The Troll is a controversial character. Trolls pull apart ideas and stir up trouble.
As such, a Troll facilitator is one who is pulling apart and challenging ideas and concepts until a group can sufficiently contradict them or abandon the idea.
They use targeted questions, often digging into things said and drawing on personal experience and knowledge to test the validity and soundness of the concept in question. Trolls often believe themselves to be highly knowledgeable and so should the Troll facilitator. Your role is to draw on your expertise or ability to challenge to ensure a programme team have learned from something, or have thought an idea all the way through. This is crucial for learning exercises, strategy testing, prosecuting in a Contribution Court and other such learning-focused sessions that have evidence and material to work through.

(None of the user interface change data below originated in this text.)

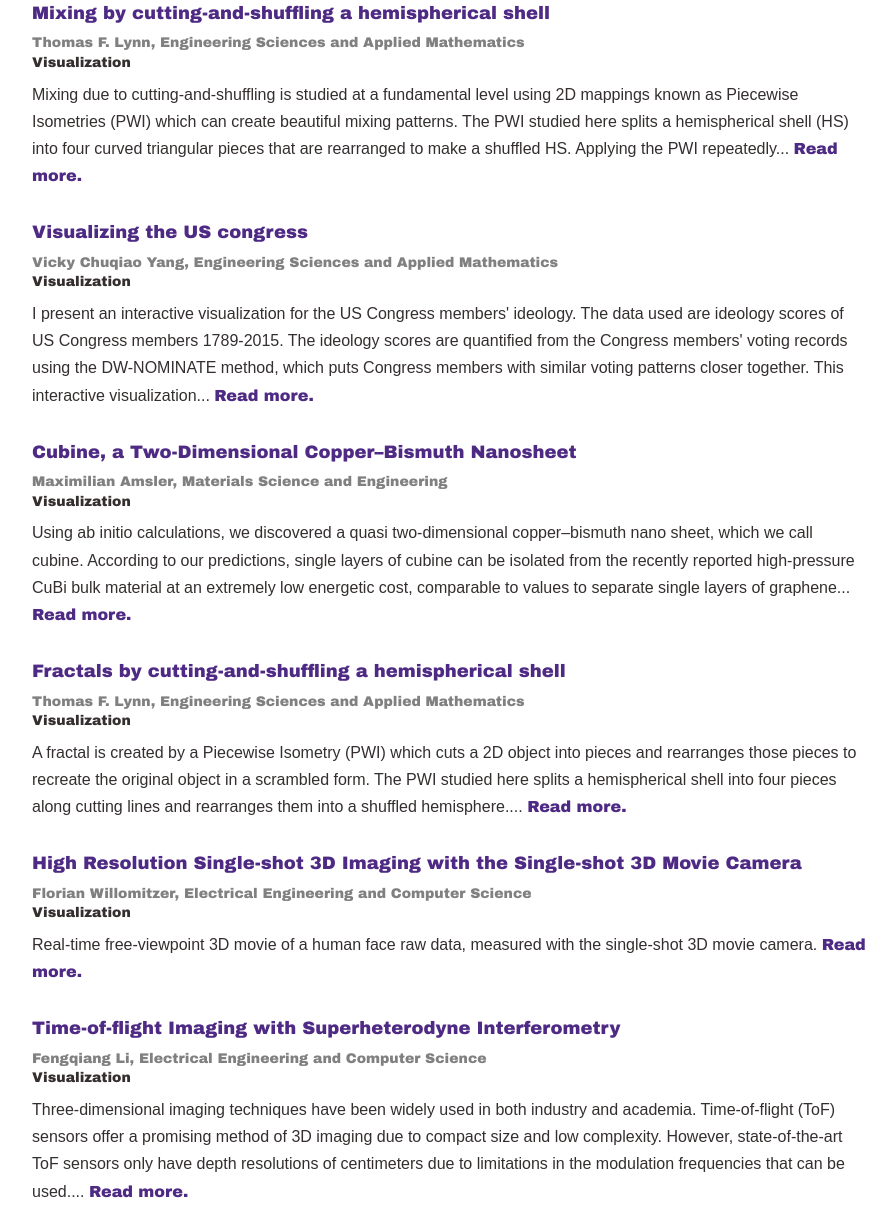
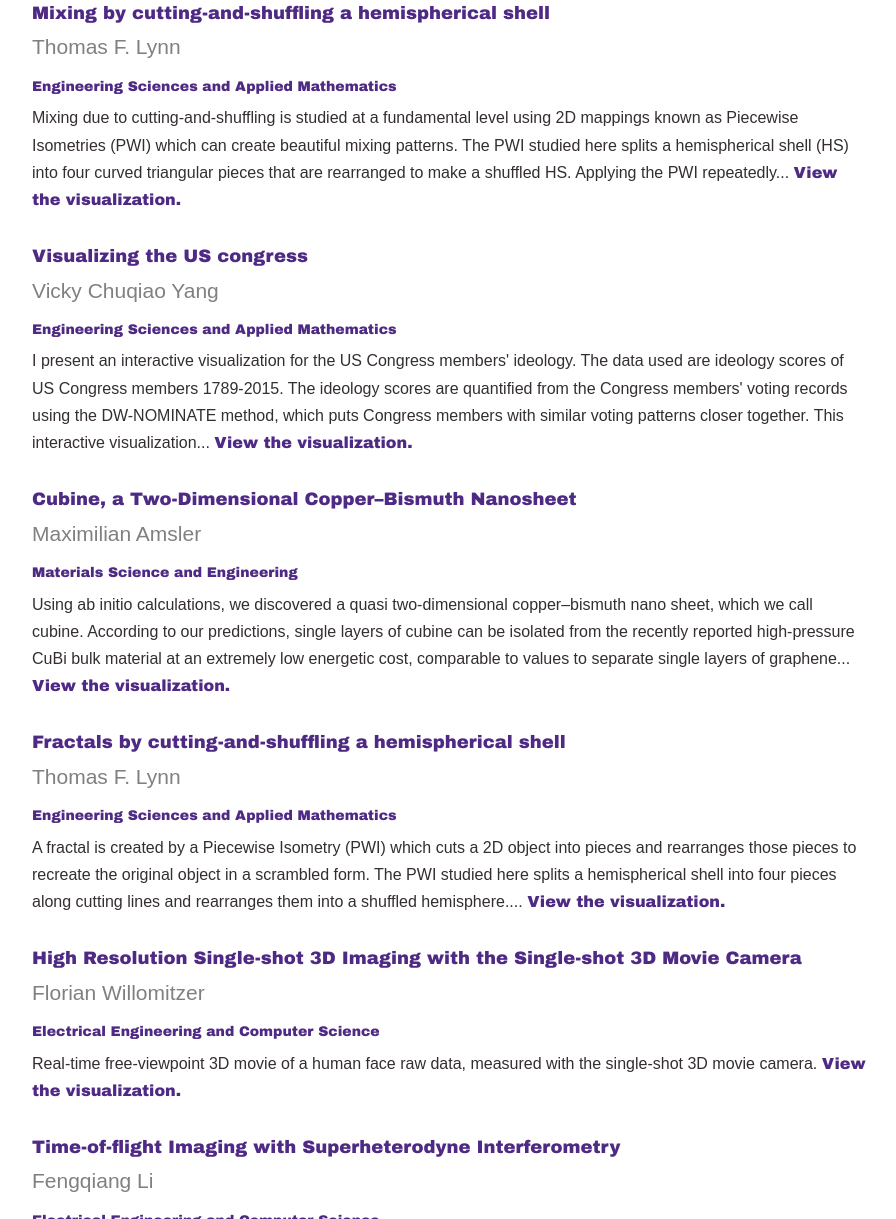
Before and after one commit to nulib/computational-research-day, a Jekyll site: the page built from _pages/subjects.html, in a window 1280 px wide and 1400 px high, scrolled down 219 px, cut to the strip 181-1400 px from the top of the window. Shown: the whole strip, without its empty margins (332-1228 px from the left). Built offline with Jekyll 4.4.1, drawn with Linux system fonts in a browser that asks for light colours; nearby versions of some CDN libraries; some web fonts are replaced; some of the changed text lies outside the part shown.

Commit message:
updates visualizations and subjects list views

```diff
--- a/_pages/subjects.html
+++ b/_pages/subjects.html
@@ -55,12 +55,12 @@ The purpose of this snippet is to list all your posts posted with a certain tag.
     {% for post in site.visualizations %}
     {% if post.tags contains tag %}
 
-    <article class="news">
-      <h4 class="news-title"><a href="{{ post.url }}">{{ post.title }}</a></h4>
-      <div class="news-date" style="color: grey">{{ post.authors}}, {{ post.department }}</div>
-      <div class="news-date">{{ post.format }}</div>
-      <div class="news-description">{{ post.abstract | truncatewords: 50 }} <a href="{{ poster.url }}">Read more.</a></div>
-    </article>
+		<article class="news">
+			<h4 class="news-title"><a href="{{ post.url }}">{{ post.title }}</a></h4>
+			<h5 style="color: grey">{{ post.authors }}</h5>
+			<div class="news-date" style="color:#4e2a84;">{{ post.department }}</div>
+			<div class="news-description">{{ post.abstract | truncatewords: 50 }} <a href="{{ poster.url }}">View the visualization.</a></div>
+		</article>
 
 	 {% endif %}
 	 {% endfor %}
@@ -70,9 +70,9 @@ The purpose of this snippet is to list all your posts posted with a certain tag.
 
 	 <article class="news">
 		 <h4 class="news-title"><a href="{{ post.url }}">{{ post.title }}</a></h4>
-		 <div class="news-date" style="color: grey">{{ post.authors}}, {{ post.department }}</div>
-		 <div class="news-date">{{ post.format }}</div>
-		 <div class="news-description">{{ post.abstract | truncatewords: 50 }} <a href="{{ poster.url }}">Read more.</a></div>
+		 <h5 style="color: grey">{{ post.authors }}</h5>
+		 <div class="news-date" style="color:#4e2a84;">{{ post.department }}</div>
+		 <div class="news-description">{{ post.abstract | truncatewords: 50 }} <a href="{{ post.url }}">View the poster.</a></div>
 	 </article>
 
  		{% endif %}
--- a/_pages/visualizations.html
+++ b/_pages/visualizations.html
@@ -15,9 +15,9 @@ nav_title: "Subjects"
       {% for post in posts %}
       <article class="news">
         <h4 class="news-title"><a href="{{ post.url }}">{{ post.title }}</a></h4>
-        <div class="news-date" style="color: grey">{{ post.department }}</div>
-        <h6>{{ post.authors }}</h6>
-        <div class="news-description">{{ post.abstract | truncatewords: 50 }} <a href="{{ poster.url }}">Read more.</a></div>
+        <h5 style="color: grey">{{ post.authors }}</h5>
+        <div class="news-date" style="color:#4e2a84;">{{ post.department }}</div>
+        <div class="news-description">{{ post.abstract | truncatewords: 50 }} <a href="{{ poster.url }}">View the visualization.</a></div>
       </article>
       {% endfor %}
 {% endfor %}
```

This kind of facilitation need not be cruel, it can be done very gently. It is valuable when deployed effectively as it can nudge an embarrassed team to critically examine what went wrong, or support a team to weigh up risks of a new strategy. However, bear in mind the willingness of a team to learn or be challenged before taking on this kind of role.
Character 2: Socrates
Socrates is a more placid character. Socrates’ role in the Platonic Dialogues has been to unify a group around a definition for a collectively identified concept, following some carefully managed debate.
As such, a Socratic facilitator is someone who plays a unifying role. They seek to constructively work with a group and build towards agreement on something collectively identified as important.
They use open-ended questions, avoiding interjecting personal opinion or beliefs that might take away from those in the room. Remember: Socrates claimed to know nothing, and so should the Socratic facilitator. Your role is not to be the expert in the room. Instead it is to be a wise conductor of a conversation or exercise, building on the expertise of your participants until agreement is reached. This is crucial for constructive exercises like building a Theory of Change, an Actor-Based Change Framework, Most Significant Change, and similar. In fact, the Socratic facilitator role is crucial to most participatory approaches (but not all). By taking on this role you will get the best out of a team, especially when trying to build something.
This kind of facilitation doesn’t need to be constantly placid, you can absolutely hold your ground if you feel the group aren’t getting there, and interject if disagreement is too stark. When done well, it is valuable in helping insecure or diverse groups come to agreement around how to proceed, or to help a group express thoughts and feelings about a situation. However, bear in mind strong personalities in the room who may dominate, and be prepared to adjust if you are finding a group isn’t engaged.